An exact copy of every record below is what's needed here.
-------
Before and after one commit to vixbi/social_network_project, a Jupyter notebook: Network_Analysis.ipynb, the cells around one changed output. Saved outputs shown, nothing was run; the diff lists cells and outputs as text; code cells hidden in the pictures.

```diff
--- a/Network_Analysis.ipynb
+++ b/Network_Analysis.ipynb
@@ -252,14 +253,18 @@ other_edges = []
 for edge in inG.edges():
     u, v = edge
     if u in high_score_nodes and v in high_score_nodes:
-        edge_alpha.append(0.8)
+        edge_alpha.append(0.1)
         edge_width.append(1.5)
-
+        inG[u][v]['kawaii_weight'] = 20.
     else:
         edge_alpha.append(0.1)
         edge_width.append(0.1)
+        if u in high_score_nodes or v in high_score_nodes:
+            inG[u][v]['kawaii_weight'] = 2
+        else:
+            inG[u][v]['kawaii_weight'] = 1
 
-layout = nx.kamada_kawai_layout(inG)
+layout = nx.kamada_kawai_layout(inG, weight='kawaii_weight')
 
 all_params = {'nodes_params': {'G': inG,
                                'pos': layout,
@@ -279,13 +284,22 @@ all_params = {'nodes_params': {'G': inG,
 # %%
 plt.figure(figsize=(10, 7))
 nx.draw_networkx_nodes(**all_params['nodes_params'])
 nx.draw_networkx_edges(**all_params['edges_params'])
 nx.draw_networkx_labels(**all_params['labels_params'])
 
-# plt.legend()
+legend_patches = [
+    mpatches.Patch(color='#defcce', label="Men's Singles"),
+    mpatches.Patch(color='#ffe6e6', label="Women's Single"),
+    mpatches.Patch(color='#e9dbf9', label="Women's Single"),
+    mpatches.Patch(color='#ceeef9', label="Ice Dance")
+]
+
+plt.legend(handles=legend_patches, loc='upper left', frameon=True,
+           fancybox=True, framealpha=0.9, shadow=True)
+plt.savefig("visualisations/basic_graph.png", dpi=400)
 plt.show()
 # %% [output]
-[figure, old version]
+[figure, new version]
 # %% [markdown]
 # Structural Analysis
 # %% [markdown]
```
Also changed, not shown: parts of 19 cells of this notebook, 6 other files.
-------
* Answer for this exercise *
Before and after one commit to vixbi/social_network_project, a Jupyter notebook: Network_Analysis.ipynb, the cells around one changed output. Saved outputs shown, nothing was run; the diff lists cells and outputs as text; code cells hidden in the pictures.

```diff
--- a/Network_Analysis.ipynb
+++ b/Network_Analysis.ipynb
@@ -252,14 +253,18 @@ other_edges = []
 for edge in inG.edges():
     u, v = edge
     if u in high_score_nodes and v in high_score_nodes:
-        edge_alpha.append(0.8)
+        edge_alpha.append(0.1)
         edge_width.append(1.5)
-
+        inG[u][v]['kawaii_weight'] = 20.
     else:
         edge_alpha.append(0.1)
         edge_width.append(0.1)
+        if u in high_score_nodes or v in high_score_nodes:
+            inG[u][v]['kawaii_weight'] = 2
+        else:
+            inG[u][v]['kawaii_weight'] = 1
 
-layout = nx.kamada_kawai_layout(inG)
+layout = nx.kamada_kawai_layout(inG, weight='kawaii_weight')
 
 all_params = {'nodes_params': {'G': inG,
                                'pos': layout,
@@ -279,13 +284,22 @@ all_params = {'nodes_params': {'G': inG,
 # %%
 plt.figure(figsize=(10, 7))
 nx.draw_networkx_nodes(**all_params['nodes_params'])
 nx.draw_networkx_edges(**all_params['edges_params'])
 nx.draw_networkx_labels(**all_params['labels_params'])
 
-# plt.legend()
+legend_patches = [
+    mpatches.Patch(color='#defcce', label="Men's Singles"),
+    mpatches.Patch(color='#ffe6e6', label="Women's Single"),
+    mpatches.Patch(color='#e9dbf9', label="Women's Single"),
+    mpatches.Patch(color='#ceeef9', label="Ice Dance")
+]
+
+plt.legend(handles=legend_patches, loc='upper left', frameon=True,
+           fancybox=True, framealpha=0.9, shadow=True)
+plt.savefig("visualisations/basic_graph.png", dpi=400)
 plt.show()
 # %% [output]
-[figure, old version]
+[figure, new version]
 # %% [markdown]
 # Structural Analysis
 # %% [markdown]
```
Also changed, not shown: parts of 19 cells of this notebook, 6 other files.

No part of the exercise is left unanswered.